**Given data**:
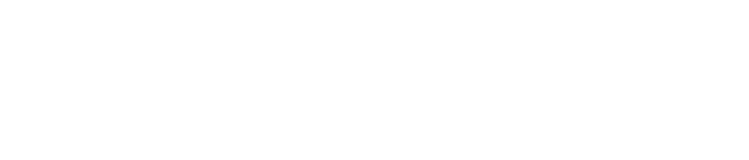
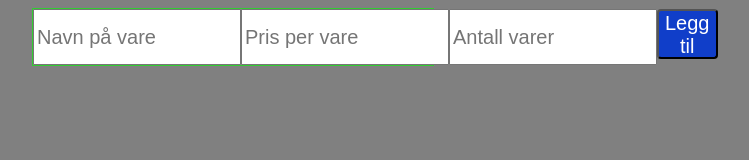
Before and after one commit to hernok/arbeidskrav-javascript, a plain HTML site: page index.html in a window 1280 px wide. Shown: the whole page, without its empty margins (407-1156 px from the left). Drawn offline with Linux system fonts and the light colour scheme.

Commit message:
big update

```diff
--- a/index.html
+++ b/index.html
@@ -4,9 +4,33 @@
     <meta charset="UTF-8" />
     <meta http-equiv="X-UA-Compatible" content="IE=edge" />
     <meta name="viewport" content="width=device-width, initial-scale=1.0" />
-    <title>Handleliste</title>
+    <link rel="stylesheet" href="style.css" />
+    <title></title>
   </head>
-  <body>
+  <body onload="loadPage()">
+    <div id="vare-container">
+      <input
+        class="input-field"
+        type="text"
+        id="vare-input"
+        placeholder="Navn på vare"
+      />
+      <input
+        class="input-field"
+        type="number"
+        id="price-input"
+        placeholder="Pris per vare"
+        onsubmit="priceError()"
+      />
+      <input
+        class="input-field"
+        type="number"
+        id="amount-input"
+        placeholder="Antall varer"
+      />
+      <button class="addbtn" onclick="addVare()">Legg til</button>
+    </div>
+    <ul id="vare-list"></ul>
     <script src="/index.js"></script>
   </body>
 </html>
--- a/index.js
+++ b/index.js
@@ -0,0 +1,73 @@
+/*function loadPage() {
+  alert("Velkommen til din handleliste");
+  alert(
+    "For å legge til varer skriver du inn navnet på varen i input-feltet merket med vare"
+  );
+  alert(
+    "Etter du har skrevet navnet til varen må du velge prisen per vare i feltet under merket pris (kan kun bruke tall)"
+  );
+  alert(
+    "Når du har skrevet pris og navn på varen må du skrive antallet du ønsker i feltet under"
+  );
+}
+*/
+
+var vareContainer = document.getElementById("vare-container");
+var vareList = document.getElementById("vare-list");
+
+var vareArray = [];
+
+function addVare() {
+  let vareInput = document.getElementById("vare-input").value;
+  let priceInput = document.getElementById("price-input").value;
+  let amountInput = document.getElementById("amount-input").value;
+
+  vareArray.push({ name: vareInput, price: priceInput, amount: amountInput });
+
+  console.log(vareArray);
+  forArray();
+}
+
+function forArray() {
+  vareList.innerHTML = "";
+  for (let i = 0; i < vareArray.length; i++) {
+    vareList.innerHTML += `<li id="vare-item">
+        <h1 id="vare-name">
+            Navn på vare: ${vareArray[i].name}
+        </h1>
+        <h2 id="vare-pris">
+          Pris per vare: kr ${vareArray[i].price},-
+        </h2>
+        <h3 id="antall">
+          Antall varer: ${vareArray[i].amount}
+        </h3>
+        <h2>
+          Total pris: ${vareArray[i].arrayPrice}
+        <button id="delete-btn" onclick="deleteVare(${i})">Slett</button>
+        </li>
+        `;
+  }
+}
+function deleteVare(i) {
+  let confirmDelete = prompt(
+    `Ønsker du å slette "${vareArray[i].name}"?
+    ja / nei.`
+  );
+  if (confirmDelete == "ja") {
+    alert(`${vareArray[i].name} er nå slettet.`);
+    vareArray.splice(i, 1);
+    forArray();
+  } else {
+    alert("Sletting kansellert.");
+  }
+}
+
+// Feilmelding hvis input = 0
+function priceError(priceInput) {
+  if (priceInput.value == "0") {
+    alert("Verdi må være høyere enn 0");
+    return false;
+  }
+  return true;
+}
+//function amountError()
--- /dev/null
+++ b/style.css
@@ -0,0 +1,32 @@
+body {
+  left: 50%;
+  background-color: grey;
+  color: white;
+}
+ul {
+  list-style: none;
+}
+#vare-container {
+  left: 50%;
+  border: 1px limegreen solid;
+  width: 400px;
+  margin: auto;
+  display: flex;
+}
+.input-field {
+  height: 50px;
+  width: 200px;
+  left: 50%;
+  font-size: 20px;
+  display: flex;
+}
+.addbtn {
+  background-color: #103ec9;
+  color: white;
+  height: 50px;
+  width: 100px;
+  font-size: 20px;
+  border-radius: 4px;
+  padding: auto;
+  position: relative;
+}
```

**Task requirements**:
Output the records above character for character, but leave each image out.

**Your solution**:
Before and after one commit to hernok/arbeidskrav-javascript, a plain HTML site: page index.html in a window 1280 px wide. Shown: the whole page, without its empty margins (407-1156 px from the left). Drawn offline with Linux system fonts and the light colour scheme.

Commit message:
big update

```diff
--- a/index.html
+++ b/index.html
@@ -4,9 +4,33 @@
     <meta charset="UTF-8" />
     <meta http-equiv="X-UA-Compatible" content="IE=edge" />
     <meta name="viewport" content="width=device-width, initial-scale=1.0" />
-    <title>Handleliste</title>
+    <link rel="stylesheet" href="style.css" />
+    <title></title>
   </head>
-  <body>
+  <body onload="loadPage()">
+    <div id="vare-container">
+      <input
+        class="input-field"
+        type="text"
+        id="vare-input"
+        placeholder="Navn på vare"
+      />
+      <input
+        class="input-field"
+        type="number"
+        id="price-input"
+        placeholder="Pris per vare"
+        onsubmit="priceError()"
+      />
+      <input
+        class="input-field"
+        type="number"
+        id="amount-input"
+        placeholder="Antall varer"
+      />
+      <button class="addbtn" onclick="addVare()">Legg til</button>
+    </div>
+    <ul id="vare-list"></ul>
     <script src="/index.js"></script>
   </body>
 </html>
--- a/index.js
+++ b/index.js
@@ -0,0 +1,73 @@
+/*function loadPage() {
+  alert("Velkommen til din handleliste");
+  alert(
+    "For å legge til varer skriver du inn navnet på varen i input-feltet merket med vare"
+  );
+  alert(
+    "Etter du har skrevet navnet til varen må du velge prisen per vare i feltet under merket pris (kan kun bruke tall)"
+  );
+  alert(
+    "Når du har skrevet pris og navn på varen må du skrive antallet du ønsker i feltet under"
+  );
+}
+*/
+
+var vareContainer = document.getElementById("vare-container");
+var vareList = document.getElementById("vare-list");
+
+var vareArray = [];
+
+function addVare() {
+  let vareInput = document.getElementById("vare-input").value;
+  let priceInput = document.getElementById("price-input").value;
+  let amountInput = document.getElementById("amount-input").value;
+
+  vareArray.push({ name: vareInput, price: priceInput, amount: amountInput });
+
+  console.log(vareArray);
+  forArray();
+}
+
+function forArray() {
+  vareList.innerHTML = "";
+  for (let i = 0; i < vareArray.length; i++) {
+    vareList.innerHTML += `<li id="vare-item">
+        <h1 id="vare-name">
+            Navn på vare: ${vareArray[i].name}
+        </h1>
+        <h2 id="vare-pris">
+          Pris per vare: kr ${vareArray[i].price},-
+        </h2>
+        <h3 id="antall">
+          Antall varer: ${vareArray[i].amount}
+        </h3>
+        <h2>
+          Total pris: ${vareArray[i].arrayPrice}
+        <button id="delete-btn" onclick="deleteVare(${i})">Slett</button>
+        </li>
+        `;
+  }
+}
+function deleteVare(i) {
+  let confirmDelete = prompt(
+    `Ønsker du å slette "${vareArray[i].name}"?
+    ja / nei.`
+  );
+  if (confirmDelete == "ja") {
+    alert(`${vareArray[i].name} er nå slettet.`);
+    vareArray.splice(i, 1);
+    forArray();
+  } else {
+    alert("Sletting kansellert.");
+  }
+}
+
+// Feilmelding hvis input = 0
+function priceError(priceInput) {
+  if (priceInput.value == "0") {
+    alert("Verdi må være høyere enn 0");
+    return false;
+  }
+  return true;
+}
+//function amountError()
--- /dev/null
+++ b/style.css
@@ -0,0 +1,32 @@
+body {
+  left: 50%;
+  background-color: grey;
+  color: white;
+}
+ul {
+  list-style: none;
+}
+#vare-container {
+  left: 50%;
+  border: 1px limegreen solid;
+  width: 400px;
+  margin: auto;
+  display: flex;
+}
+.input-field {
+  height: 50px;
+  width: 200px;
+  left: 50%;
+  font-size: 20px;
+  display: flex;
+}
+.addbtn {
+  background-color: #103ec9;
+  color: white;
+  height: 50px;
+  width: 100px;
+  font-size: 20px;
+  border-radius: 4px;
+  padding: auto;
+  position: relative;
+}
```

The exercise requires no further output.